*Assignment*: Look through the records and copy every line in which "const" appears.
----
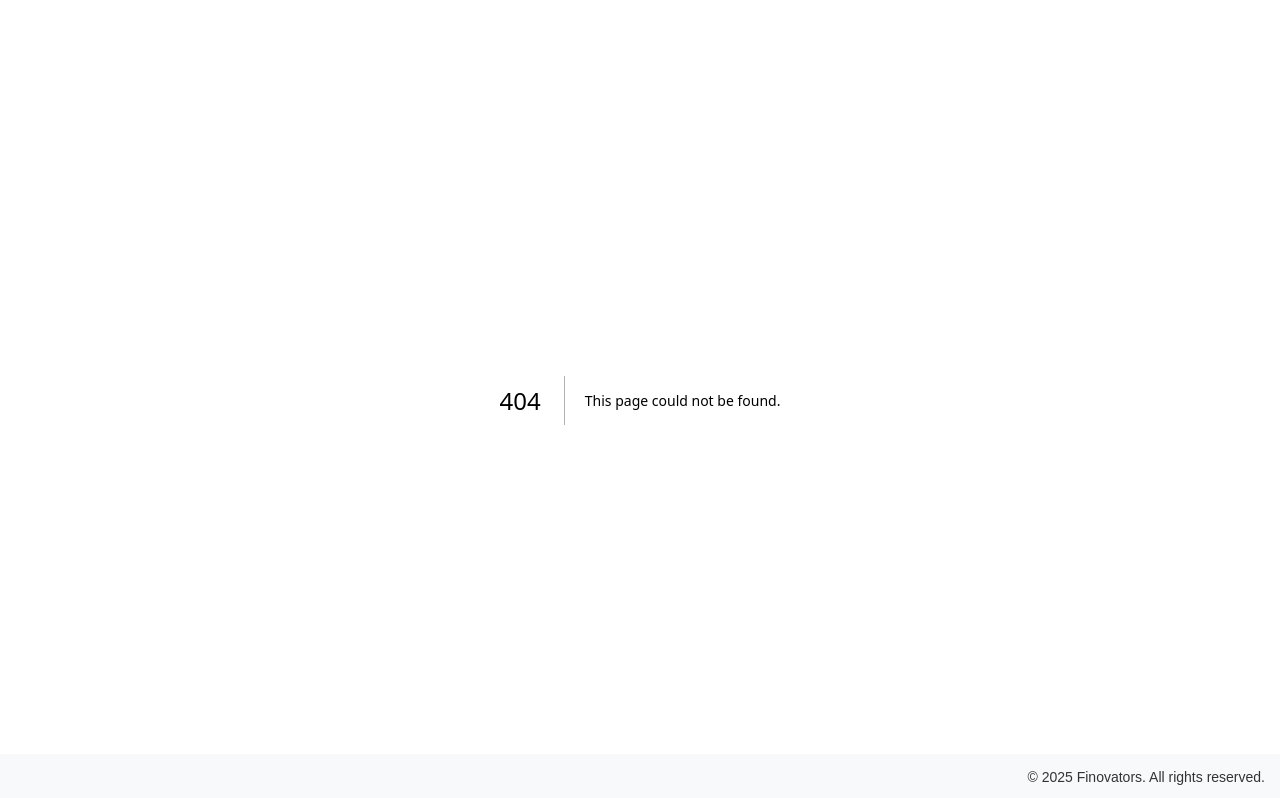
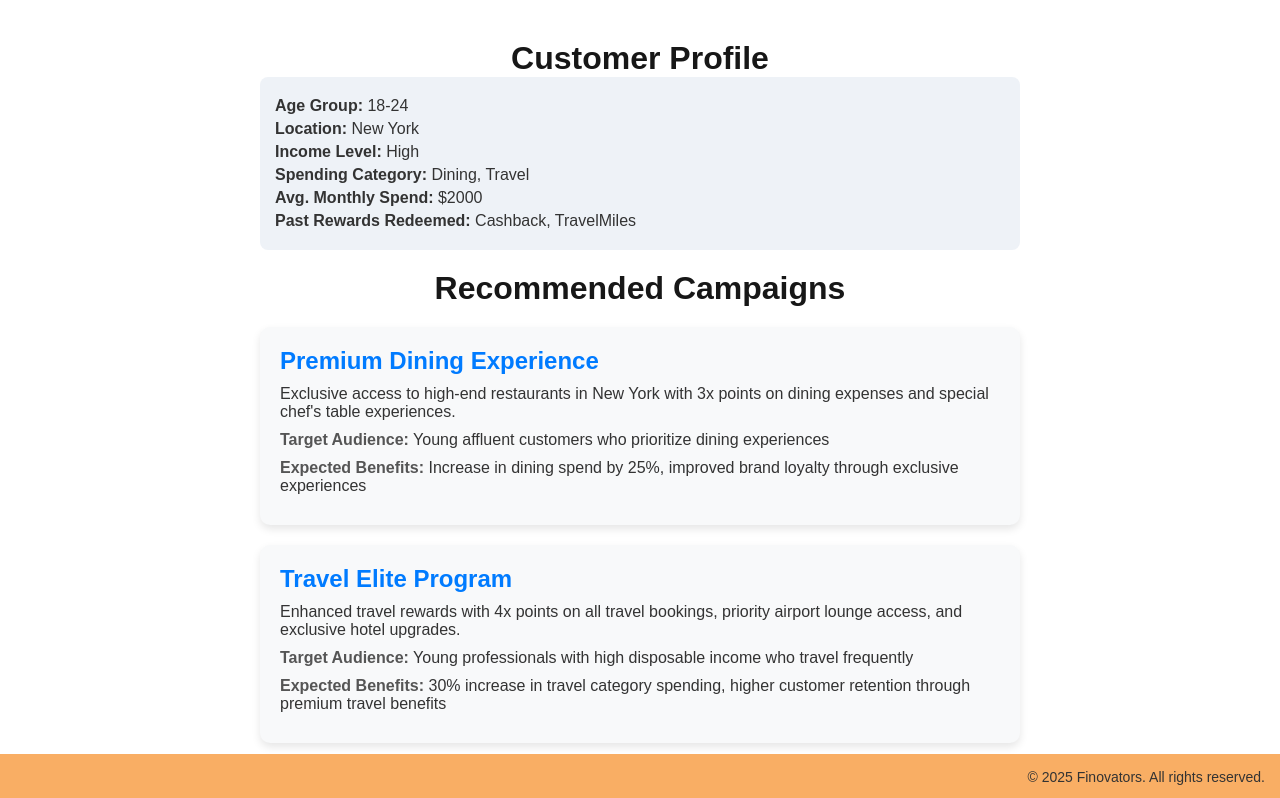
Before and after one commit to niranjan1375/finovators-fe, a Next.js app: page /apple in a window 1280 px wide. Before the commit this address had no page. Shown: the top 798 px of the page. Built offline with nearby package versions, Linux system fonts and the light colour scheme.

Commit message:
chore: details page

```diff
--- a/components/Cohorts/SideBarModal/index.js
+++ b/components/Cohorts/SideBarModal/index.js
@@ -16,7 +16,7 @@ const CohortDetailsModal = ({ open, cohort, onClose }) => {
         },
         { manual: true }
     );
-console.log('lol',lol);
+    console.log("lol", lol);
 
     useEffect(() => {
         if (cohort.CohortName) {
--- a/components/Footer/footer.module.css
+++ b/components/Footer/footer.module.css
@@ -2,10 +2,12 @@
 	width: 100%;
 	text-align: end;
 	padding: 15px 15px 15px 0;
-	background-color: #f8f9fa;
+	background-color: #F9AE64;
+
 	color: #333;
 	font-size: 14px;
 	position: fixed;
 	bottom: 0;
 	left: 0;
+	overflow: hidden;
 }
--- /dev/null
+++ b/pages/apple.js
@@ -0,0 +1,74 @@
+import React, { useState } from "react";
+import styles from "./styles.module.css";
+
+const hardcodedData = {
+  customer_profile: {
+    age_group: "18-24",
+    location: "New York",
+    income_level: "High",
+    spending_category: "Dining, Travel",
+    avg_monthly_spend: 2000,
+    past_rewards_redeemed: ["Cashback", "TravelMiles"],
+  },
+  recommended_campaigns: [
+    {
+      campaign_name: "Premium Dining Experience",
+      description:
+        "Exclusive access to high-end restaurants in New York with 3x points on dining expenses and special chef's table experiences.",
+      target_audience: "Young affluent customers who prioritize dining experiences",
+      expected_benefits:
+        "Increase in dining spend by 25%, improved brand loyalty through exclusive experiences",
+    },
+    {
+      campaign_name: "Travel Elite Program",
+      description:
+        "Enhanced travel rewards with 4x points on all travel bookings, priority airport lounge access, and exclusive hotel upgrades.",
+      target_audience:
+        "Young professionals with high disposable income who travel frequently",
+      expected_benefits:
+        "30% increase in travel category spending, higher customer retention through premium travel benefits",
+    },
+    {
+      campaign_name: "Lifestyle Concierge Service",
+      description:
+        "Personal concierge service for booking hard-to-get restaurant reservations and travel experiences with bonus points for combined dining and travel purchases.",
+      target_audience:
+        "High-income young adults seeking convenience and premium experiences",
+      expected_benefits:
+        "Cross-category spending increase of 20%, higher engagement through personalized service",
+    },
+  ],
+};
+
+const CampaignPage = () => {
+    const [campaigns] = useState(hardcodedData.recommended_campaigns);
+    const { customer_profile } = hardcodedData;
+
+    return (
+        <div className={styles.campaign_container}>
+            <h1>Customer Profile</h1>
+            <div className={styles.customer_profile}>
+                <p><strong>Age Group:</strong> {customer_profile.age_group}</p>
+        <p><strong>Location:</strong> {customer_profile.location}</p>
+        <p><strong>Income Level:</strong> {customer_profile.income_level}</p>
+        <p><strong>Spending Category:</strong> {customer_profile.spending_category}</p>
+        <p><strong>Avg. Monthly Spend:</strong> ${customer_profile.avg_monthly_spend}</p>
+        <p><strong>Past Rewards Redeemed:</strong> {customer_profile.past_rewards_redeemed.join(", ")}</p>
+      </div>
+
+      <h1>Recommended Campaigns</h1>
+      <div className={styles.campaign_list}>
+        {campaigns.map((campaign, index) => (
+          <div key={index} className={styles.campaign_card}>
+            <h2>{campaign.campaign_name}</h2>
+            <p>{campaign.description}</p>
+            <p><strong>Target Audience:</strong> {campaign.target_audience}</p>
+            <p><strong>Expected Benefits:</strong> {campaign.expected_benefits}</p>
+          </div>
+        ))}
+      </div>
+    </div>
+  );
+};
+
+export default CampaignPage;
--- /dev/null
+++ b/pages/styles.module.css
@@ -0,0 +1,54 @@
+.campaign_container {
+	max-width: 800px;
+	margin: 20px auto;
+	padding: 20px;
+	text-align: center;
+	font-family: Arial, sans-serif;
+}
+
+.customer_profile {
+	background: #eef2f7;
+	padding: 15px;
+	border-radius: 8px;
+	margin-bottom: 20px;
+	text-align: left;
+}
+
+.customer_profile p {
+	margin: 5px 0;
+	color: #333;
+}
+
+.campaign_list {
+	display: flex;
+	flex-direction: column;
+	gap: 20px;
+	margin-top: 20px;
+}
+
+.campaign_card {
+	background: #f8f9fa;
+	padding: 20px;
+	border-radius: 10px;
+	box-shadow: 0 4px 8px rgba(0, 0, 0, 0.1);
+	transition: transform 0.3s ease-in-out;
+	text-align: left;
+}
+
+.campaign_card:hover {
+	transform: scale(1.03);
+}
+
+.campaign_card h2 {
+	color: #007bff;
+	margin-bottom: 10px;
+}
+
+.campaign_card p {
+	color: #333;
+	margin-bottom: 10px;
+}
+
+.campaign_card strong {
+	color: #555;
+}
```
----
*Response to this exercise*:
@@ -16,7 +16,7 @@ const CohortDetailsModal = ({ open, cohort, onClose }) => {
+const hardcodedData = {
+const CampaignPage = () => {
+    const [campaigns] = useState(hardcodedData.recommended_campaigns);
+    const { customer_profile } = hardcodedData;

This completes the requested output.